_EXERCISE DETAILS_
Below are the records; locate each line with the word "main" and copy it.

_EXERCISE MATERIAL_
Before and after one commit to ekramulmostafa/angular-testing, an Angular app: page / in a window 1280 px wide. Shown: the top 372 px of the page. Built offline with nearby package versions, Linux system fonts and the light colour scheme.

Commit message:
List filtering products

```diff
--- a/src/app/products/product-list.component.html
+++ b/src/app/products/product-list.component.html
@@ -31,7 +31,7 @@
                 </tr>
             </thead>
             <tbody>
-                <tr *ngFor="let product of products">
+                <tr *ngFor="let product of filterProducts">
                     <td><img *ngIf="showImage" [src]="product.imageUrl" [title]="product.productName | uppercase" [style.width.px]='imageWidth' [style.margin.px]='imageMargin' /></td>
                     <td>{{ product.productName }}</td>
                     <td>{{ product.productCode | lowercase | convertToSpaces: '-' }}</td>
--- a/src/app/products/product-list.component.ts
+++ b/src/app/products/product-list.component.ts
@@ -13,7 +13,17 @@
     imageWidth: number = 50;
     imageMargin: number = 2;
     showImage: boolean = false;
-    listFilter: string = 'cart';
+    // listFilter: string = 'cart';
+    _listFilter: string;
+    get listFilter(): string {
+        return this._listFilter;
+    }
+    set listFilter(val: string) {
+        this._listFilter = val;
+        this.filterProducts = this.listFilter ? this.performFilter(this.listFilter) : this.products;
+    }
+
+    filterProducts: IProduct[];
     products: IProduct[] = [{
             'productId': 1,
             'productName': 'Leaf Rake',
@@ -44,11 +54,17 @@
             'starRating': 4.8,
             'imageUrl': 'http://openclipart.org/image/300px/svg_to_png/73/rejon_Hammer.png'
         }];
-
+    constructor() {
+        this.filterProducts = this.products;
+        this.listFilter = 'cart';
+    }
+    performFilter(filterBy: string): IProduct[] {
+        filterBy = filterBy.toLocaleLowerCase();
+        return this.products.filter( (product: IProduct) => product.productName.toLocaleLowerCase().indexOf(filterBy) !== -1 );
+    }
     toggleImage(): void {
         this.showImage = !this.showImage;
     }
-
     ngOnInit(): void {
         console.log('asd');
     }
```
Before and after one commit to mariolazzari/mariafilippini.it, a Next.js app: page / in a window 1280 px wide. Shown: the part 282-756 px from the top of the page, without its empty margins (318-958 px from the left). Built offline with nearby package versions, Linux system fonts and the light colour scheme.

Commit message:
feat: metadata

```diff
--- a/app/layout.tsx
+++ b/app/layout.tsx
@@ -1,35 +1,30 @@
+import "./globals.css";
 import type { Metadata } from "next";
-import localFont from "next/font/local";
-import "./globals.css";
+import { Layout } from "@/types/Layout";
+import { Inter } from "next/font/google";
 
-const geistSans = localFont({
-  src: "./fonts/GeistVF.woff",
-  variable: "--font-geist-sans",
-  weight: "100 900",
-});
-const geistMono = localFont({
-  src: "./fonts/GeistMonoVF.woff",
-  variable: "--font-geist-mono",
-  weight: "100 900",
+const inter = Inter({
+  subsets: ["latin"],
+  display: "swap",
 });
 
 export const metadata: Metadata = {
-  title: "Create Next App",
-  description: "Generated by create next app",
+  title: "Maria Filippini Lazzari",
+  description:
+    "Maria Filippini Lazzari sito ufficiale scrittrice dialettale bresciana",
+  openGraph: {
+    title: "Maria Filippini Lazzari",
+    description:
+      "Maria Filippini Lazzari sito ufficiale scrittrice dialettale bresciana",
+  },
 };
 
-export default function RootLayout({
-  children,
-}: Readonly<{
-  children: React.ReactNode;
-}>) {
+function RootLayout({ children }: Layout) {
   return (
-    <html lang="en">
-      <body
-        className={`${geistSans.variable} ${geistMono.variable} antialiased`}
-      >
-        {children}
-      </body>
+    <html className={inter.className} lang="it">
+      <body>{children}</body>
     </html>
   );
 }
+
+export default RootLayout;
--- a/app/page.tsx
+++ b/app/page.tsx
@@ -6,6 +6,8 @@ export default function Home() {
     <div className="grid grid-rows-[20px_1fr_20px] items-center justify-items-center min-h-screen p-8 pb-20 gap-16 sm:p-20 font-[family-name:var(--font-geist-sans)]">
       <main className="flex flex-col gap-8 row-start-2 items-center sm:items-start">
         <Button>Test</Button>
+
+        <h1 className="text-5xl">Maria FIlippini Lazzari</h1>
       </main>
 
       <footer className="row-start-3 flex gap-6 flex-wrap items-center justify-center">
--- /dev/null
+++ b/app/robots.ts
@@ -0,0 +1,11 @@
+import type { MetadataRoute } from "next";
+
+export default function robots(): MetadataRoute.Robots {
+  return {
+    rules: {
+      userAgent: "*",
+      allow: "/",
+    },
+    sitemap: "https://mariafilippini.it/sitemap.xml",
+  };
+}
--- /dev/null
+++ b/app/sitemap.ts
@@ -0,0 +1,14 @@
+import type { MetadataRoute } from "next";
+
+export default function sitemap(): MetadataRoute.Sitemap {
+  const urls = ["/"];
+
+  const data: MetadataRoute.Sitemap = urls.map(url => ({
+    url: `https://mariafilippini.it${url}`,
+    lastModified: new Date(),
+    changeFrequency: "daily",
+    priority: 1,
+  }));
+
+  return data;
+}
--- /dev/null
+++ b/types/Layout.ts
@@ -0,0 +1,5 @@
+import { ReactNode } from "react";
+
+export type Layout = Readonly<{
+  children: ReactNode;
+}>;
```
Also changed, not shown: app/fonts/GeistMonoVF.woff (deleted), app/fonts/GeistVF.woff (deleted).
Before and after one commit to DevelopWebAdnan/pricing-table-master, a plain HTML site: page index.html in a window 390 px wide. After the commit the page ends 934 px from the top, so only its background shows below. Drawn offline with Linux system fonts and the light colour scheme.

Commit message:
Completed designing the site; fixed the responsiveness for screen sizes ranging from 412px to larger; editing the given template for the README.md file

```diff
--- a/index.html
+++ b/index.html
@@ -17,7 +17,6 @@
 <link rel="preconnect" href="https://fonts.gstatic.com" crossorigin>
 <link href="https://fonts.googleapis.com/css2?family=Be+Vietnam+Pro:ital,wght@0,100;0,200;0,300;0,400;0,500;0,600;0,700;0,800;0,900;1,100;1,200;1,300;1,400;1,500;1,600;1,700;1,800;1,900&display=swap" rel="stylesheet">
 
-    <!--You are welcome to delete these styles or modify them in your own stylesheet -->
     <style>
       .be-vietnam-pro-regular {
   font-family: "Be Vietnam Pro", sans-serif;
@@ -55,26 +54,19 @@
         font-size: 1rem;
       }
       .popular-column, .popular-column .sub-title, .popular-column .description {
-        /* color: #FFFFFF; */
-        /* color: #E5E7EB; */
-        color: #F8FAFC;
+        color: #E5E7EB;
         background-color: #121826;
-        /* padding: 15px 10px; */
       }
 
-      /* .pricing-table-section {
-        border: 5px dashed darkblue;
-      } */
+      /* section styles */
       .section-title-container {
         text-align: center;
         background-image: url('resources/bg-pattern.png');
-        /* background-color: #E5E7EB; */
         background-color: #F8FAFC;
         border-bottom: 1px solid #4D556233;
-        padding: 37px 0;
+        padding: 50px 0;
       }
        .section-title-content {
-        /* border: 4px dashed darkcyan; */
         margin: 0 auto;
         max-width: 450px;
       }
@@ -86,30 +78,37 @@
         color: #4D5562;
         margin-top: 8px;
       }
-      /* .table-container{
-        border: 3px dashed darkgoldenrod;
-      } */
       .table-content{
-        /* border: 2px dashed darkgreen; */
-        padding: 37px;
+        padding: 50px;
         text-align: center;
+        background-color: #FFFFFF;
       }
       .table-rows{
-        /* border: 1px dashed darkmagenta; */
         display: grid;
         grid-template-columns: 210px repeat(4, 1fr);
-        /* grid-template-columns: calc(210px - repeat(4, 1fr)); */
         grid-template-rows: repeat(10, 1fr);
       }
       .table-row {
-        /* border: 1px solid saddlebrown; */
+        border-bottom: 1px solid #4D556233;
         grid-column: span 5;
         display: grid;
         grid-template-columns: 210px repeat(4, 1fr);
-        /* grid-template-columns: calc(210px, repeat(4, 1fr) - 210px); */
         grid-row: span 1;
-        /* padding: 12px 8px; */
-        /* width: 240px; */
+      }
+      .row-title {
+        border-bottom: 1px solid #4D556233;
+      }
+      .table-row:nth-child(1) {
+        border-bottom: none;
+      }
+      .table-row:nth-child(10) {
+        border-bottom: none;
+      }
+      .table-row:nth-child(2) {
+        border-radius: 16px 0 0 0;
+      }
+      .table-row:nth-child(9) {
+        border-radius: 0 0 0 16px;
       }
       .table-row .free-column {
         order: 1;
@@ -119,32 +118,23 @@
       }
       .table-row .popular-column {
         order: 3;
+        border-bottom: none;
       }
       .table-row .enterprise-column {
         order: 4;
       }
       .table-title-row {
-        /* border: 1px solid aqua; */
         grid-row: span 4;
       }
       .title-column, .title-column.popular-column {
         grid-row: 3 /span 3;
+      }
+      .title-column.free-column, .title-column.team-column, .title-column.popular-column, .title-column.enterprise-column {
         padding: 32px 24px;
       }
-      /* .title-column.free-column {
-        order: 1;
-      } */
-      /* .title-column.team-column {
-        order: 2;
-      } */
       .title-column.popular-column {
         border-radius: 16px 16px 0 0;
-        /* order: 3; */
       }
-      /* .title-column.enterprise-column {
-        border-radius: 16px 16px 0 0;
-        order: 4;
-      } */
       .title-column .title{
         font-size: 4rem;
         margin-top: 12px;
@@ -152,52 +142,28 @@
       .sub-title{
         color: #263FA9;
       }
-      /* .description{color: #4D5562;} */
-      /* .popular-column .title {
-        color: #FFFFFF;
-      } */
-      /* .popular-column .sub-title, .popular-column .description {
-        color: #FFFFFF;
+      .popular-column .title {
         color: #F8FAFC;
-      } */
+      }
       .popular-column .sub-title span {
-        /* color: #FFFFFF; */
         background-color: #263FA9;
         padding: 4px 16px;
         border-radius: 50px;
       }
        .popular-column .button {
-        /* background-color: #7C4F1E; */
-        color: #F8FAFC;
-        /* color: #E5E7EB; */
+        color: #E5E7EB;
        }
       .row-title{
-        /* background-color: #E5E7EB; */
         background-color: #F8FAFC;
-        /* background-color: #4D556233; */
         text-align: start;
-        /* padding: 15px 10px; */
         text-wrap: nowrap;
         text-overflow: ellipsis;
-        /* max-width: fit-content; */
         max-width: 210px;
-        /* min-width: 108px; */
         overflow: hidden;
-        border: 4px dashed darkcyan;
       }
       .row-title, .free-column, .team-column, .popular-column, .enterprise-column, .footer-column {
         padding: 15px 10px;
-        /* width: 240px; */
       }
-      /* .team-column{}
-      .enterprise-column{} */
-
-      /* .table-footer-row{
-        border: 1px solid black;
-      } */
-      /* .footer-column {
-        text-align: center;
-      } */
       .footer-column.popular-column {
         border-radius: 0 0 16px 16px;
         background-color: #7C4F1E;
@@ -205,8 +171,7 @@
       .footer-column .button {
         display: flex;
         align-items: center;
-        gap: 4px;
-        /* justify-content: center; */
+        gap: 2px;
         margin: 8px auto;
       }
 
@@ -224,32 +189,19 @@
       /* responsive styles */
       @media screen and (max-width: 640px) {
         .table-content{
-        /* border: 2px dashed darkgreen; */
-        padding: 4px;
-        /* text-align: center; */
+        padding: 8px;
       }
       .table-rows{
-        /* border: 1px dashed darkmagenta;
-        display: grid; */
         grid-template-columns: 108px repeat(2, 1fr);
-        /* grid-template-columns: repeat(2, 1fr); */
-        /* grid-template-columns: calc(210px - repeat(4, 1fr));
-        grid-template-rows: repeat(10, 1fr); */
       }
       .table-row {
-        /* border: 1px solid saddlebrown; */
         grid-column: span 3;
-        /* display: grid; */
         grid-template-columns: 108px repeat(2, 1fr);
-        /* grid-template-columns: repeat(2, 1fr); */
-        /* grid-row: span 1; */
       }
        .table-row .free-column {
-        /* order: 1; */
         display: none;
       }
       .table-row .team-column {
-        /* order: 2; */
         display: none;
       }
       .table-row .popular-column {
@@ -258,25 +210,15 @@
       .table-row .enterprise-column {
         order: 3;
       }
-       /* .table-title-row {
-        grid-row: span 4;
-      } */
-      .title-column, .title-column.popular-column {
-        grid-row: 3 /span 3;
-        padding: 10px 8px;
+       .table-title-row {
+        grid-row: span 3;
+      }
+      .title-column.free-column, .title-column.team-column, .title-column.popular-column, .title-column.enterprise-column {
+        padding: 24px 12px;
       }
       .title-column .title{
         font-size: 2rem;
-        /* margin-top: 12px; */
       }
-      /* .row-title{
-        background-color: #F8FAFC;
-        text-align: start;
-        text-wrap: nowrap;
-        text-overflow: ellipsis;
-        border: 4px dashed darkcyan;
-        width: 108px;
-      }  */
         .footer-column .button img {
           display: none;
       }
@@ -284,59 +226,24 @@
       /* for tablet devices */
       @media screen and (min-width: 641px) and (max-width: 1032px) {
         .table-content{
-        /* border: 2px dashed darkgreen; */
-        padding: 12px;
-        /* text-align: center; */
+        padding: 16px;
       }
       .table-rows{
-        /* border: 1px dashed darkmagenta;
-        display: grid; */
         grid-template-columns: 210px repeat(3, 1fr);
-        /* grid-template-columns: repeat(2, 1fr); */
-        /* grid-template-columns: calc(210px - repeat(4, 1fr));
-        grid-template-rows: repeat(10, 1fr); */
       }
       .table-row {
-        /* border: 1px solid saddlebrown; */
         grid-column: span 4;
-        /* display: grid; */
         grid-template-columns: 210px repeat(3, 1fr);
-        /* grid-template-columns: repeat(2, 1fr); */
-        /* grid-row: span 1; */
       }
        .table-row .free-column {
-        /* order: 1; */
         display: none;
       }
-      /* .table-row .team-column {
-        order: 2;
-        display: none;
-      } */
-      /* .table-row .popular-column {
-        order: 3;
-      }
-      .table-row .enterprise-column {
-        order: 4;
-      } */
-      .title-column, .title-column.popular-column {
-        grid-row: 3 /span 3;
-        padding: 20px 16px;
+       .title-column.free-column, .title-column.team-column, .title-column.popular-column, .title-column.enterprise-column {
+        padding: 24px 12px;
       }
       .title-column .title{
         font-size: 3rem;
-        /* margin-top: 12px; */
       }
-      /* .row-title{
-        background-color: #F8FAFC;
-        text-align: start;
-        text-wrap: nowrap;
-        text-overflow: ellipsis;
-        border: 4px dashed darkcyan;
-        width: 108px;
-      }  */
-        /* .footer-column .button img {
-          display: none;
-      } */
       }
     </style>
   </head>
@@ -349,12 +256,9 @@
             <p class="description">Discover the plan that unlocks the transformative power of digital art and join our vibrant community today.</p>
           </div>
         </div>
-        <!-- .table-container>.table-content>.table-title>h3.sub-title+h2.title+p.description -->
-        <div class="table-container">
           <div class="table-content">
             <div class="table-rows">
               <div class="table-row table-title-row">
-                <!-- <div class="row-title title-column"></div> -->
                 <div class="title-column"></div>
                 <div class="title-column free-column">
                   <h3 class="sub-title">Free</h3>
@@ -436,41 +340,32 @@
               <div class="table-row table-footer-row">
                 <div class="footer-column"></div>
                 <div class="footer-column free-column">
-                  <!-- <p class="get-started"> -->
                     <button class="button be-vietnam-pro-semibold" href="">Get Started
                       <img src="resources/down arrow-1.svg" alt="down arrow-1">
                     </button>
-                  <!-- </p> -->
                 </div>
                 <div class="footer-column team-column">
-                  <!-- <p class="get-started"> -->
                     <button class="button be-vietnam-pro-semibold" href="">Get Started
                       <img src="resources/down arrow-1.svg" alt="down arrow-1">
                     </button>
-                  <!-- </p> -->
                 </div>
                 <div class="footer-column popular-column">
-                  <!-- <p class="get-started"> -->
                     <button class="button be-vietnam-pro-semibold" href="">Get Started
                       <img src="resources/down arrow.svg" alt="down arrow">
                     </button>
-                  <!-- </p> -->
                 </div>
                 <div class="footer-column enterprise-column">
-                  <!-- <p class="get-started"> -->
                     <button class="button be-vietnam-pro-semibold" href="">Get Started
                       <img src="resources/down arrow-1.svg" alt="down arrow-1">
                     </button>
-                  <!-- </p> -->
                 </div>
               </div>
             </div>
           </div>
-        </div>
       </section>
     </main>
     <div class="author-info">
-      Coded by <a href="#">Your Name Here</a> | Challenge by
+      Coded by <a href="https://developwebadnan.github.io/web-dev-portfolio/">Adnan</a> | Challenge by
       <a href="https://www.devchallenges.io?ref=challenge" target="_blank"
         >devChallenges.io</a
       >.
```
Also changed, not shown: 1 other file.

_ANSWER SECTION_
       <main className="flex flex-col gap-8 row-start-2 items-center sm:items-start">
       </main>
     </main>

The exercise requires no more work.